A theme running through the day was that in VA and most mainstream medical settings, CAM is used mostly as an adjunctive treatment. Citing meditation as an example, psychologist Paula Schnurr, PhD, deputy executive director of VA's National Center for PTSD, said: "There's a very big increase in the use of meditation and other CAM techniques. But people are generally using it as adjunctive therapy. They don't see it as standalone therapy."
Several of those at the meeting suggested capitalizing on existing trends by focusing research on CAM's adjunctive role. As Schnurr put it, "Can we use CAM to make existing treatments more effective or more efficient, or to boost retention in treatment?"
Schnurr led a seminal VA clinical trial including 284 women, published in the Journal of the American Medical Association in 2007, that helped establish prolonged exposure therapy as a key treatment for PTSD. Among other innovative PTSD work, her group is now developing a "mindfulness meditation" app for smartphones.
Antonette Zeiss, PhD, VA's acting deputy chief of mental health services, underscored the importance of adjunctive therapies for PTSD. "Let's not forget that 'adjunct' is a huge and important category. It can be an entry point for other treatments, or it can be used to help sustain gains that have been made through other treatments." She added that her office, concurrent with ORD's efforts, is looking to fund demonstration projects of meditation for PTSD, leveraging sites that already have existing programs and expertise.

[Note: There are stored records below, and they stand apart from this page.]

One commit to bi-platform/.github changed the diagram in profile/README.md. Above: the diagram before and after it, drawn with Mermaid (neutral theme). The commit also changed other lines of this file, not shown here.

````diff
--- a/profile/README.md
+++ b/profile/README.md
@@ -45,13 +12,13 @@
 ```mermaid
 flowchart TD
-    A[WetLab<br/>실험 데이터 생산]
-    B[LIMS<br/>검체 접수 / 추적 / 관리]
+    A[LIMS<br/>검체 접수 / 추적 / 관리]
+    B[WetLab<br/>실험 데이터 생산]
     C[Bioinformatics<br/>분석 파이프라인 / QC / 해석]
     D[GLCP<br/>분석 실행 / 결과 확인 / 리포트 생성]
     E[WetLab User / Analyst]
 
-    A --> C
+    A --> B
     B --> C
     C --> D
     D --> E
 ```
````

Jill Bormann, PhD, RN, who has pioneered the use in VA of a meditative technique known as mantram (sacred word) repetition, suggested that this type of approach could help prepare patients for participation in psychotherapy. For example, it could help with the distress they might experience in exposure therapy, in which patients gradually re-experience the emotions surrounding their traumas in safe, controlled settings. Bormann admitted that the spiritual nature of her work and certain other CAM approaches "raises flags" among some in the medical community. At the same time, she asserted that such approaches could be powerful for Veterans, and that many welcome a spiritual underpinning for their healing journey.
Other practitioners and researchers in the room said CAM techniques might be studied for their role in treating "sub-clinical" PTSD. Less intense symptoms might benefit from the gentler treatments associated with CAM.

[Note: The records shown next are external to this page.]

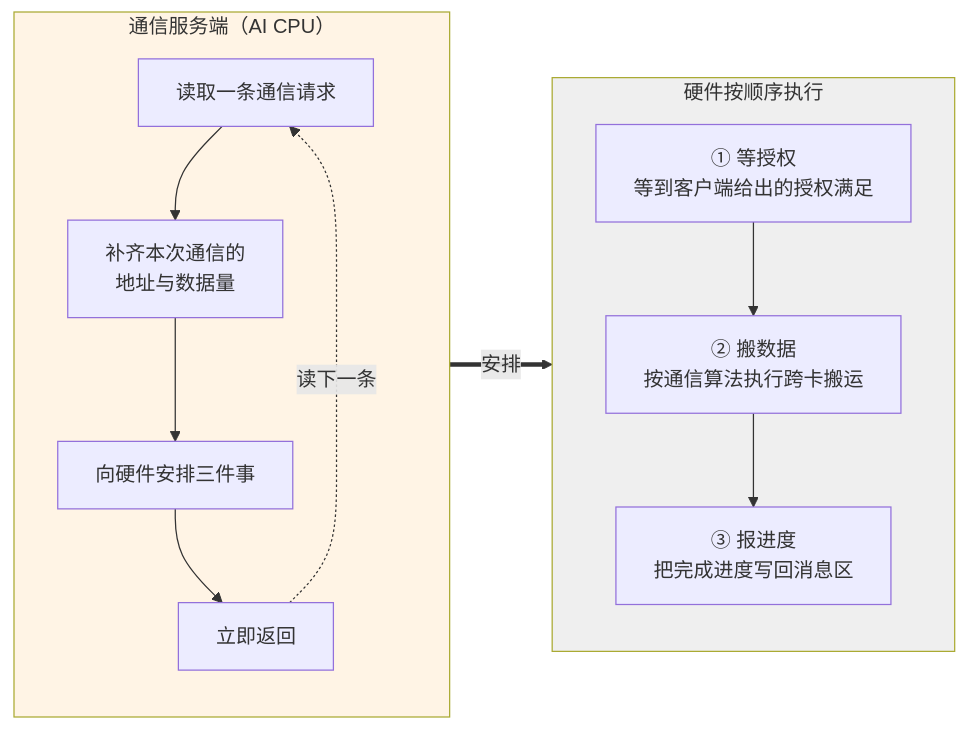
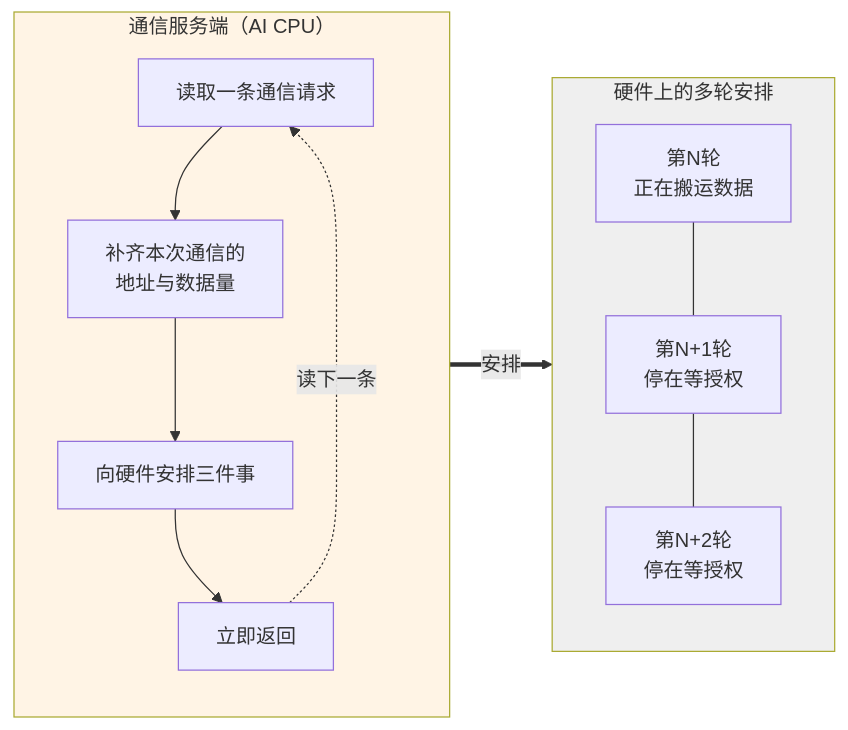
Before and after one commit to Atlas-Ascend-Fork/asc-comm: the fourth of 4 diagrams in docs/zh/编程模型/MC2编程模型/通信模型.md, drawn with Mermaid. The commit also changed other lines of this file and 1 other file, not shown here.

````diff
--- a/docs/zh/编程模型/MC2编程模型/通信模型.md
+++ b/docs/zh/编程模型/MC2编程模型/通信模型.md
@@ -347,25 +366,25 @@
 ```mermaid
 flowchart LR
     subgraph SERVER["通信服务端（AI CPU）"]
         direction TB
         S1["读取一条通信请求"]
         S2["补齐本次通信的<br/>地址与数据量"]
         S3["向硬件安排三件事"]
         S4["立即返回"]
         S1 --> S2 --> S3 --> S4
         S4 -.->|"读下一条"| S1
     end
 
-    subgraph HWQ["硬件按顺序执行"]
+    subgraph HWQ["硬件上的多轮安排"]
         direction TB
-        H1["① 等授权<br/>等到客户端给出的授权满足"]
-        H2["② 搬数据<br/>按通信算法执行跨卡搬运"]
-        H3["③ 报进度<br/>把完成进度写回消息区"]
-        H1 --> H2 --> H3
+        R1["第N轮<br/>正在搬运数据"]
+        R2["第N+1轮<br/>停在等授权"]
+        R3["第N+2轮<br/>停在等授权"]
+        R1 --- R2 --- R3
     end
 
     S3 ==>|"安排"| HWQ
 
     style SERVER fill:#fff4e5
     style HWQ fill:#efefef
 ```
````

Another idea was to explore CAM for problems outside of core PTSD symptoms—such as pain or sleeplessness—that might be getting in the way of patients' ability to engage in standard psychotherapy. "This is a clinically messy population," asserted Frances Stewart, MD, a psychiatrist at the National Naval Medical Center in Bethesda. "They don't walk through the door with just PTSD. Sometimes you can't address the core PTSD symptoms till you've dealt with some of the other issues." She said, also, that CAM could be a gateway for some patients into more conventional forms of treatment.
Much of the day's discussion focused on meditation, which is being taught by an increasing number of VA psychologists and other clinicians to their patients. Earlier this year, VA issued a call for research proposals specifically on meditation to treat PTSD, and proposals are now under review. The agency hopes to support up to three clinical trials, lasting up to two years.

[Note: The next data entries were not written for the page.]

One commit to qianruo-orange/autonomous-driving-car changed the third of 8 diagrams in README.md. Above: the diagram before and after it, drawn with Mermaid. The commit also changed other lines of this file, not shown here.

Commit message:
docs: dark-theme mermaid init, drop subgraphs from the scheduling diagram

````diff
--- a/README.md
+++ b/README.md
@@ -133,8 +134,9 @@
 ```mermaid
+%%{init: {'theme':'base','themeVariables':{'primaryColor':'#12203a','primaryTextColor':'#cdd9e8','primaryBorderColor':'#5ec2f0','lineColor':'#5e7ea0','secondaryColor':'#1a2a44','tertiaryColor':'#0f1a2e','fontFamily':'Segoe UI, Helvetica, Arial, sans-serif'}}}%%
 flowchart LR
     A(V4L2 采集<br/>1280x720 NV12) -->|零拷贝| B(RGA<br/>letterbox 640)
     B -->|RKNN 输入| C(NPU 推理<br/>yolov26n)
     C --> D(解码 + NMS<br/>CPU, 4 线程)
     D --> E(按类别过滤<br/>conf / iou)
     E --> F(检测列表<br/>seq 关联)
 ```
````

Considering the broader range of CAM therapies, and even within the arena of meditation itself, Killen of NCCAM stressed the need to distinguish one modality from another, and to carefully weigh the unique pros and cons of each. He said doing otherwise would be akin to studying "surgery" in general, and not any particular type of operation.
Schnurr concurred. By way of example, she said that while 80 VA sites may be providing "mindfulness" meditation, even that sub-category of meditation could include dozens of variations on the theme. "We need standardization," she emphasized. "That should be a priority."